- _Task item_
Once you find the line with "-42,6 +42,7 @@" in the entries below, return exactly every line from it through the line with "inline void evTick()".

Start of Given records

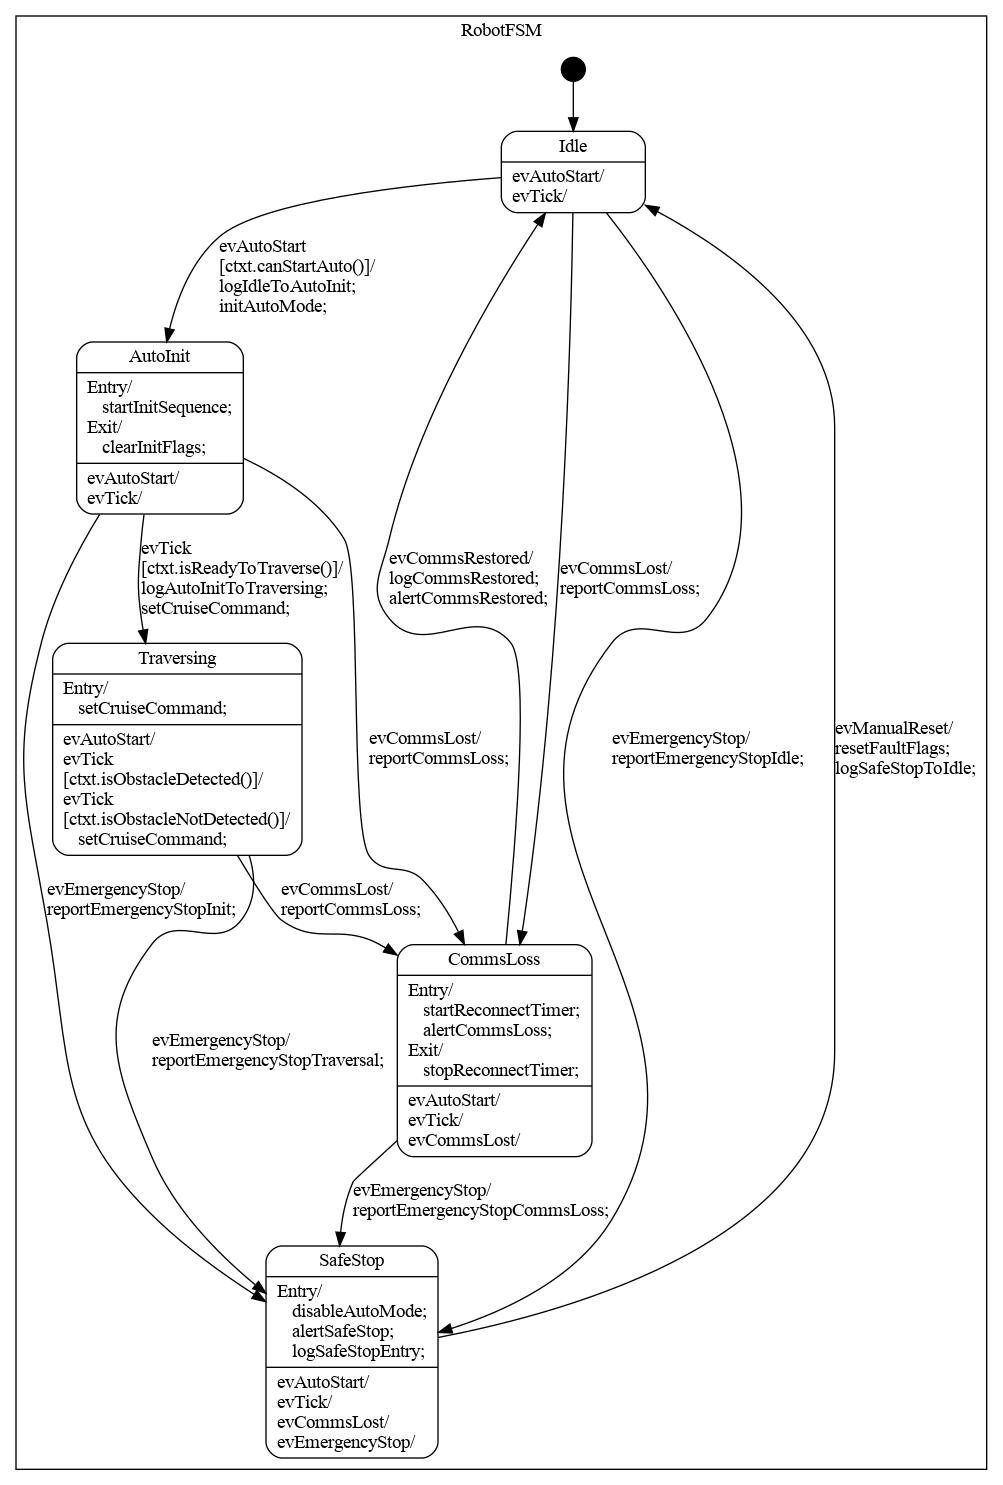
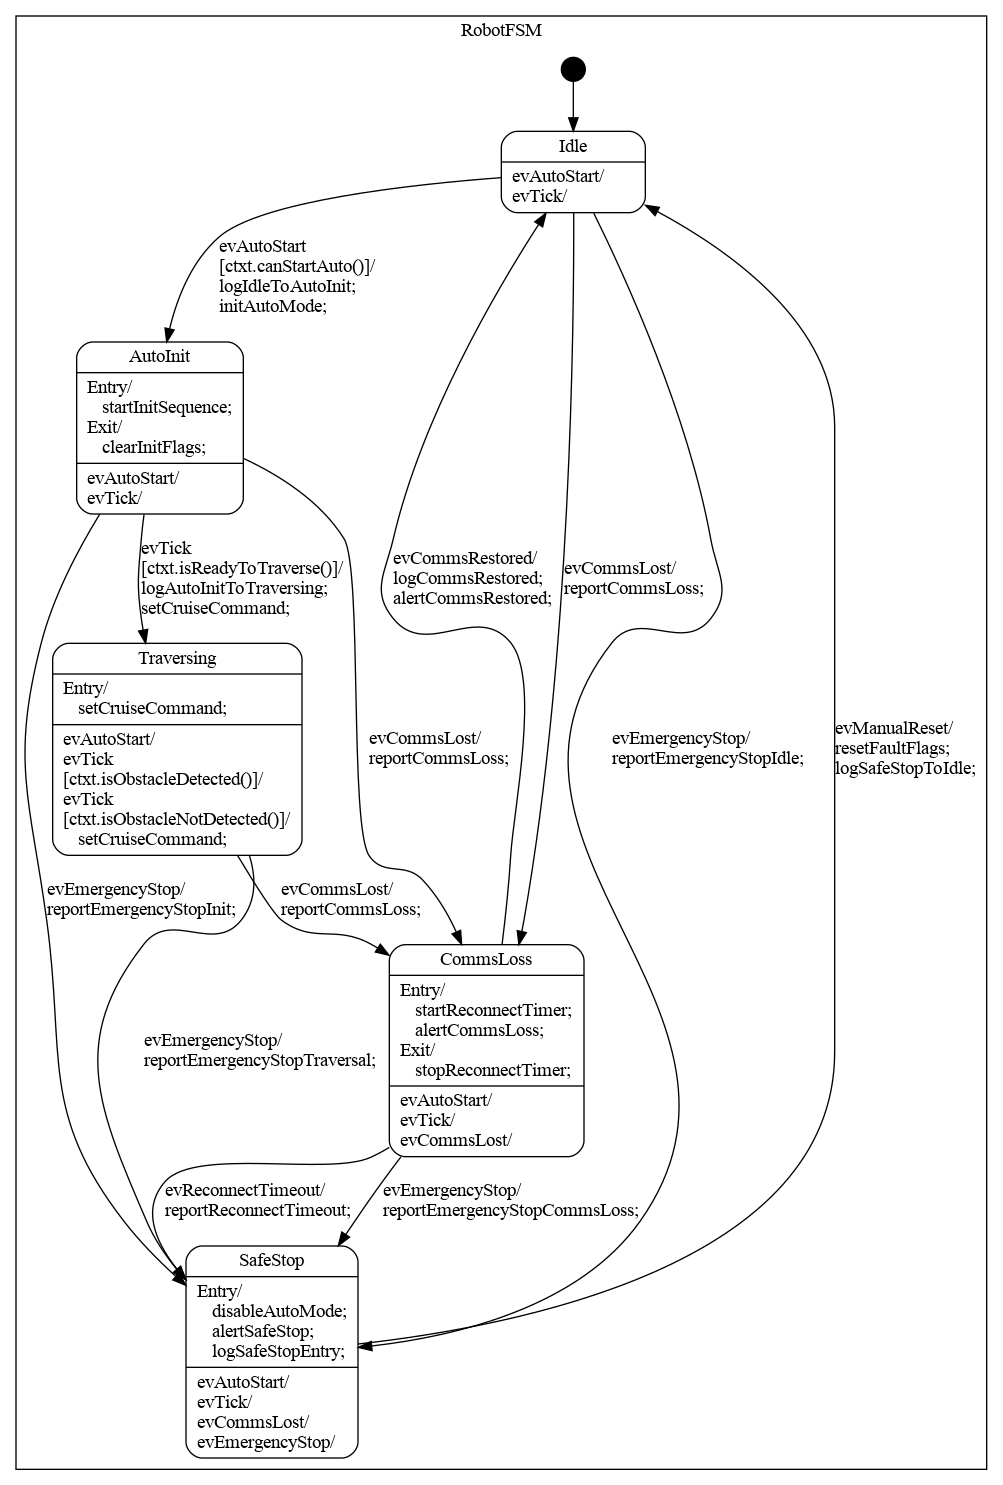
Add SMC evReconnectTimeout.

diff --git a/b29_controllers/b29_smc_auto_controller/src/robot_context.cpp b/b29_controllers/b29_smc_auto_controller/src/robot_context.cpp
@@ -9,6 +9,7 @@ namespace
 {
 constexpr double kCruiseSpeedMps = 0.10;
 constexpr double kApproachSpeedMps = 0.03;
+constexpr std::uint32_t kReconnectTimeoutTicks = 250;
 }
 
 namespace b29_smc_auto_controller
@@ -76,6 +77,16 @@ void RobotContext::tick50Hz()
     {
       fsm_.evCommsRestored();
       return;
+    }
+
+    if (reconnect_timer_active_)
+    {
+      ++reconnect_timer_ticks_;
+      if (reconnect_timer_ticks_ >= kReconnectTimeoutTicks)
+      {
+        fsm_.evReconnectTimeout();
+        return;
+      }
     }
 
     fsm_.evTick();
@@ -264,12 +275,14 @@ void RobotContext::clearInitFlags()
 void RobotContext::startReconnectTimer()
 {
   reconnect_timer_active_ = true;
+  reconnect_timer_ticks_ = 0;
   setCommandReason("reconnect_timer_started");
 }
 
 void RobotContext::stopReconnectTimer()
 {
   reconnect_timer_active_ = false;
+  reconnect_timer_ticks_ = 0;
   setCommandReason("reconnect_timer_stopped");
 }
 
@@ -353,6 +366,13 @@ void RobotContext::reportEmergencyStopCommsLoss()
   reportEmergencyStop("emergency_stop_comms_loss");
 }
 
+void RobotContext::reportReconnectTimeout()
+{
+  setSafeStopCommand("reconnect_timeout");
+  reportError("reconnect_timeout");
+  logTransition("CommsLoss->SafeStop");
+}
+
 void RobotContext::reportErrorAutoInitFailed()
 {
   setSafeStopCommand("auto_init_failed");
@@ -386,12 +406,16 @@ void RobotContext::logAutoInitToTraversing()
 
 void RobotContext::logCommsRestored()
 {
+  last_error_.clear();
   logTransition("CommsLoss->Idle");
 }
 
 void RobotContext::logSafeStopEntry()
 {
-  logTransition("EnterSafeStop");
+  if (last_error_ != "reconnect_timeout")
+  {
+    logTransition("EnterSafeStop");
+  }
 }
 
 void RobotContext::logSafeStopToIdle()

diff --git a/b29_controllers/b29_smc_auto_controller/gen/src/RobotFSM_sm.cpp b/b29_controllers/b29_smc_auto_controller/gen/src/RobotFSM_sm.cpp
@@ -42,6 +42,11 @@ void RobotContextState::evManualReset(RobotFSMContext& context)
     Default(context);
 }
 
+void RobotContextState::evReconnectTimeout(RobotFSMContext& context)
+{
+    Default(context);
+}
+
 void RobotContextState::evTick(RobotFSMContext& context)
 {
     Default(context);
@@ -369,6 +374,27 @@ void RobotFSM_CommsLoss::evEmergencyStop(RobotFSMContext& context)
     try
     {
         ctxt.reportEmergencyStopCommsLoss();
+        context.setState(RobotFSM::SafeStop);
+    }
+    catch (...)
+    {
+        context.setState(RobotFSM::SafeStop);
+        throw;
+    }
+    context.getState().Entry(context);
+
+
+}
+
+void RobotFSM_CommsLoss::evReconnectTimeout(RobotFSMContext& context)
+{
+    RobotContext& ctxt = context.getOwner();
+
+    context.getState().Exit(context);
+    context.clearState();
+    try
+    {
+        ctxt.reportReconnectTimeout();
         context.setState(RobotFSM::SafeStop);
     }
     catch (...)

diff --git a/b29_controllers/b29_smc_auto_controller/gen/include/RobotFSM_sm.h b/b29_controllers/b29_smc_auto_controller/gen/include/RobotFSM_sm.h
@@ -42,6 +42,7 @@ public:
     virtual void evCommsRestored(RobotFSMContext& context);
     virtual void evEmergencyStop(RobotFSMContext& context);
     virtual void evManualReset(RobotFSMContext& context);
+    virtual void evReconnectTimeout(RobotFSMContext& context);
     virtual void evTick(RobotFSMContext& context);
 
 protected:
@@ -130,6 +131,7 @@ public:
     virtual void evCommsLost(RobotFSMContext& context);
     virtual void evCommsRestored(RobotFSMContext& context);
     virtual void evEmergencyStop(RobotFSMContext& context);
+    virtual void evReconnectTimeout(RobotFSMContext& context);
     virtual void evTick(RobotFSMContext& context);
 };
 
@@ -208,6 +210,11 @@ public:
     inline void evManualReset()
     {
         getState().evManualReset(*this);
+    };
+
+    inline void evReconnectTimeout()
+    {
+        getState().evReconnectTimeout(*this);
     };
 
     inline void evTick()

diff --git a/b29_controllers/b29_smc_auto_controller/include/b29_smc_auto_controller/robot_context.h b/b29_controllers/b29_smc_auto_controller/include/b29_smc_auto_controller/robot_context.h
@@ -1,6 +1,7 @@
 // SPDX-License-Identifier: BSD-3-Clause
 #pragma once
 
+#include <cstdint>
 #include <string>
 
 #include <b29_smc_auto_controller/AutoStateTrace.h>
@@ -66,6 +67,7 @@ public:
   void reportEmergencyStopInit();
   void reportEmergencyStopTraversal();
   void reportEmergencyStopCommsLoss();
+  void reportReconnectTimeout();
   void reportErrorAutoInitFailed();
 
   void alertCommsLoss();
@@ -95,6 +97,7 @@ private:
   bool auto_start_requested_{false};
   bool last_input_auto_start_requested_{false};
   bool reconnect_timer_active_{false};
+  std::uint32_t reconnect_timer_ticks_{0};
   b29_smc_auto_controller::CommandDispatcher::OutputMode trace_output_mode_{
       b29_smc_auto_controller::CommandDispatcher::OutputMode::kNormal};
   std::string last_error_;

diff --git a/b29_controllers/b29_smc_auto_controller/README.md b/b29_controllers/b29_smc_auto_controller/README.md
@@ -136,8 +136,9 @@
   - `startReconnectTimer()`
   - `alertCommsLoss()`
 - 离开状态时执行 `stopReconnectTimer()`
-- 该状态不会自动恢复自动运行，只等待通信恢复
+- 该状态先等待通信恢复；如果连续 5 秒都没有恢复，则转入 `SafeStop`
 - 收到 `evCommsRestored` 时，回到 `Idle`
+- 收到 `evReconnectTimeout` 时，转入 `SafeStop`
 - 收到 `evEmergencyStop` 时，转入 `SafeStop`
 
 #### `SafeStop`
@@ -169,7 +170,8 @@
 - 作用：
   - 驱动 `AutoInit -> Traversing`
   - 驱动 `Traversing` 内的巡航命令刷新
-  - 在 `CommsLoss` 和 `SafeStop` 中维持原状态等待恢复条件
+  - 在 `CommsLoss` 中推进通信恢复计时
+  - 在 `SafeStop` 中维持原状态等待人工复位
 
 #### `evCommsLost`
 
@@ -184,6 +186,15 @@
 - 来源：当前处于 `CommsLoss` 且检测到 `lower_alive == true`
 - 作用：从 `CommsLoss` 回到 `Idle`
 - 当前设计明确要求“恢复后回空闲态，不自动续跑”
+
+#### `evReconnectTimeout`
+
+- 含义：通信恢复等待超时
+- 来源：当前处于 `CommsLoss`，且 50Hz 计时达到 5 秒仍未检测到 `lower_alive == true`
+- 作用：从 `CommsLoss` 转入 `SafeStop`
+- `transition_reason` 记录为 `CommsLoss->SafeStop`
+- `command_reason` 和 `last_event` 记录为 `reconnect_timeout`
+- 当前设计明确要求“超时后不再自动回 `Idle`，必须人工复位”
 
 #### `evEmergencyStop`
 
@@ -320,6 +331,7 @@ roslaunch b29_control start.launch
   - `emergency_stop`
   - `!lower_alive`
   - `CommsLoss && lower_alive -> evCommsRestored`
+  - `CommsLoss && reconnect timeout -> evReconnectTimeout`
   - `SafeStop && manual_reset_requested -> evManualReset`
   - `Idle && auto_start_requested`
   - 其余进入 `evTick`

diff --git a/b29_controllers/b29_smc_auto_controller/GAZEBO_DEBUG_WORKFLOW.md b/b29_controllers/b29_smc_auto_controller/GAZEBO_DEBUG_WORKFLOW.md
@@ -13,7 +13,7 @@
 当前文档只覆盖已经实现的状态机范围：
 
 - 状态：`Idle`、`AutoInit`、`Traversing`、`CommsLoss`、`SafeStop`
-- 事件：`evAutoStart`、`evTick`、`evCommsLost`、`evCommsRestored`、`evEmergencyStop`、`evManualReset`
+- 事件：`evAutoStart`、`evTick`、`evCommsLost`、`evCommsRestored`、`evReconnectTimeout`、`evEmergencyStop`、`evManualReset`
 
 当前不覆盖的状态：
 
@@ -257,6 +257,7 @@ rostopic pub -1 "$SENSOR_TOPIC" b29_smc_auto_controller/AutoSensorInput \
 - `output_mode == "safe_hold"`
 - `stop_all == true`
 - `freeze_joints == true`
+- `CommsLoss` 进入后就开始累计重连超时计数
 
 ### 步骤 2：验证 `evCommsRestored`
 
@@ -295,6 +296,29 @@ rostopic pub -1 "$SENSOR_TOPIC" b29_smc_auto_controller/AutoSensorInput \
 - `current_state == "Idle"`
 - `transition_reason == "CommsLoss->Idle"` 或至少观察到状态从 `CommsLoss` 回到 `Idle`
 - 状态恢复后不会自动重新进入 `AutoInit` 或 `Traversing`
+- 这个恢复路径必须在 `evReconnectTimeout` 触发之前完成；一旦超时进入 `SafeStop`，仅靠 `lower_alive=true` 不会自动回到 `Idle`
+
+### 步骤 2b：验证 `evReconnectTimeout`
+
+#### 触发方式
+
+保持 `lower_alive=false`，不要发送恢复输入，等待超过 5 秒。50Hz 下对应约 250 个 tick。
+
+#### 对应事件
+
+- `evReconnectTimeout`
+
+#### 预期状态
+
+- `SafeStop`
+
+#### 验收标准
+
+- `current_state == "SafeStop"`
+- `transition_reason == "CommsLoss->SafeStop"`
+- `command_reason == "reconnect_timeout"`
+- `last_event == "reconnect_timeout"`
+- 超时后再把 `lower_alive` 拉回 `true`，状态仍应停留在 `SafeStop`，直到人工复位
 
 ### 步骤 3：验证 `Idle`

End of Given records

- _Result of this exercise_
@@ -42,6 +42,7 @@ public:
     virtual void evCommsRestored(RobotFSMContext& context);
     virtual void evEmergencyStop(RobotFSMContext& context);
     virtual void evManualReset(RobotFSMContext& context);
+    virtual void evReconnectTimeout(RobotFSMContext& context);
     virtual void evTick(RobotFSMContext& context);
 
 protected:
@@ -130,6 +131,7 @@ public:
     virtual void evCommsLost(RobotFSMContext& context);
     virtual void evCommsRestored(RobotFSMContext& context);
     virtual void evEmergencyStop(RobotFSMContext& context);
+    virtual void evReconnectTimeout(RobotFSMContext& context);
     virtual void evTick(RobotFSMContext& context);
 };
 
@@ -208,6 +210,11 @@ public:
     inline void evManualReset()
     {
         getState().evManualReset(*this);
+    };
+
+    inline void evReconnectTimeout()
+    {
+        getState().evReconnectTimeout(*this);
     };
 
     inline void evTick()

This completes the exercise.